Yesterday I ventured out for lunch with Dave and Kevin to meet a promising young man named (Jackson Gariety)[http://jacksongariety.com]. We had no real expectations or requests, just wanted an opportunity to pick his brain and maybe get his perspective on a couple of things.

We first talked about his ambitious and promising entrepreneurial goals, we talked about his educational goals, and then we talked about his experience teaching a programming class at his school, to a class of only eleven students even though one-hundred-and-fifty or so had applied, because those were all the computers the school could muster for the course.

That last snippet rejuvenated my concern for the Portland education system. I feel high school is an important part of education for most people, so that they have a good rounded introduction to several subjects ( and at least some grasp of world history ) before entering college. It seemed however, that what high school should be, is far from what it actually is at the moment.

I know I can't change things all by myself, but I can certainly help raise awareness of how bad things are. So I intend to.

I was also inspired to start up my own mentoring / beginner programming workshop oriented toward youth again. I have the space, it's just a matter of organizing it and making the time at this point.

Months Later.

Written on Tuesday January 22, 2013 at 12:49 a.m.

It's been roughly a million months since my last update, despite my repeated announcements that I would in fact, keep things up to date.

The main culprit behind it has been my work. I'm not complaining mind you, I enjoy what I do, I just haven't had any time to myself really in months, and what little I have had, I've tried to spend away from any computers.

I think I'm finally ready to spend some of my downtime on my sites and projects again though, I've even taken a couple of contracts back up.

I'm going to pick up a copy of Pikmin 2 for the Wii today, and I'm excited to replay that on the Wii U. I can't tell if it's true or not that upscaling applies, but it certainly seemed that way when I went through the first Pikmin title, and this will get me caught up and ready to enjoy the third.

Inline-block-parents Are Terrible.

Written on Wednesday August 22, 2012 at 9:41 p.m.

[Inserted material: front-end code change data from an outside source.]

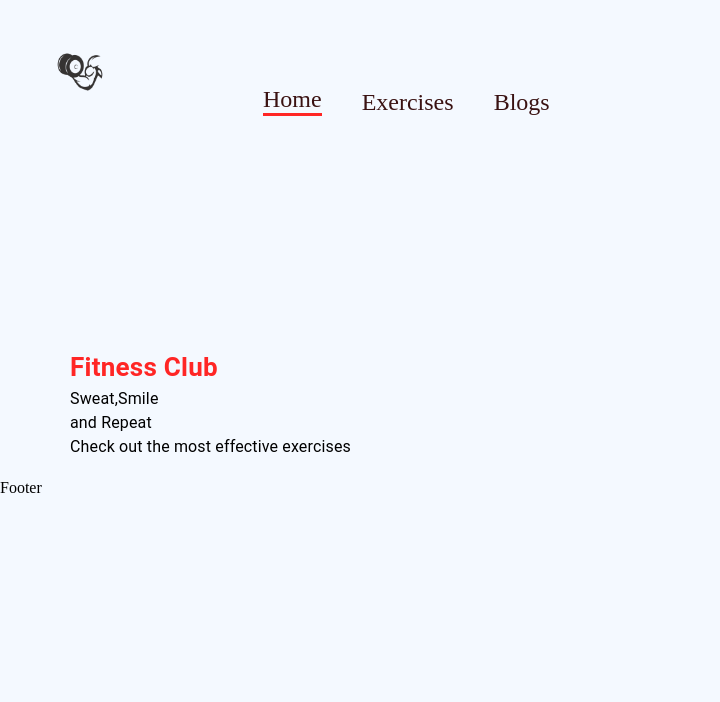
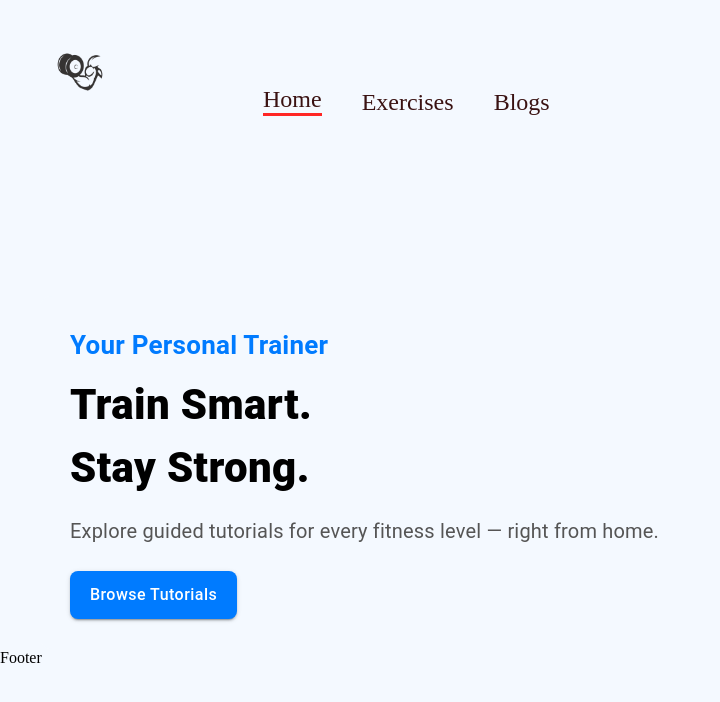
Before and after one commit to TathagatHarsh/exercise-tutorial, a React (Create React App) app: page / in a window 1280 px wide. Shown: the top 702 px of the page, without its empty margins (0-720 px from the left). Built offline with nearby package versions, Linux system fonts and the light colour scheme.

Commit message:
Update herobanner

```diff
--- a/src/components/HeroBanner.js
+++ b/src/components/HeroBanner.js
@@ -1,23 +1,50 @@
 import React from "react";
-import { Box, Stack, Typography } from "@mui/material";
+import { Box, Stack, Typography, Button } from "@mui/material";
 
 const HeroBanner = () => {
   return (
     <Box
       sx={{
-        mt: { lg: "212px", xs: "70px" },
-        ml: { sm: "50px" },
+        mt: { lg: "180px", xs: "60px" },
+        ml: { sm: "40px" },
+        backgroundColor: "#F4F9FF",
+        borderRadius: "12px",
+        padding: "30px",
+
+        maxWidth: "700px",
       }}
       position="relative"
-      p="20px"
     >
-      <Typography color="#FF2625" fontWeight="Bold" fontSize="26px">
-        Fitness Club
+      <Typography color="#007BFF" fontWeight={600} fontSize="26px">
+        Your Personal Trainer
       </Typography>
-      <Typography>
-        Sweat,Smile <br /> and Repeat
+
+      <Typography
+        fontWeight={800}
+        sx={{ fontSize: { lg: "42px", xs: "36px" }, mt: 1 }}
+      >
+        Train Smart. <br /> Stay Strong.
       </Typography>
-      <Typography>Check out the most effective exercises</Typography>
+
+      <Typography fontSize="20px" lineHeight="32px" mt={2} mb={3} color="#555">
+        Explore guided tutorials for every fitness level — right from home.
+      </Typography>
+
+      <Button
+        variant="contained"
+        sx={{
+          backgroundColor: "#007BFF",
+          padding: "10px 20px",
+          fontSize: "16px",
+          borderRadius: "8px",
+          textTransform: "none",
+          "&:hover": {
+            backgroundColor: "#0056b3",
+          },
+        }}
+      >
+        Browse Tutorials
+      </Button>
     </Box>
   );
 };
```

I recently ran into this strange "jitter" with elements animated by jQuery, and searching for the culprit I found that a parent element set to inline-block in order to auto-adjust the width to the content was the source of my problem.

Normally, I don't really see an issue with people using inline-blocks for parent elements ( despite the title), though I'm not particular for it when a block is not really meant to be displayed inline but as a document-container.

In this situation it was causing some visually jarring problems in animation, but we still needed the block to expand to the size of the content dynamically.

I of course turned to more jQuery / JavaScript (CoffeeScript) for a solution, and found a pretty simple one:

This does a fantastic thing where, we find out what the size of the block turns out to be for its particular instance, and we just set it manually before switching it to a block. No flicker, or fuss, just a super easy solution. If only that were the case more often.

Getting Friendly with Ubuntu VMs + OSX Hosts

Written on Tuesday August 7, 2012 at 5:47 a.m.

I can't tell you how many countless times I've setup Ubuntu VMs for development, but I've only for the last couple of years done so on a linux host. This whole time I've been setting up /etc/hosts (frequently) because I couldn't find a great way to get hostnames working between the two. Well, the following snippet will get you everything you need to get the two talking over Bonjour:

Simple enough right? You can test this out by typing trying:

Where guest is the hostname for your guest machine.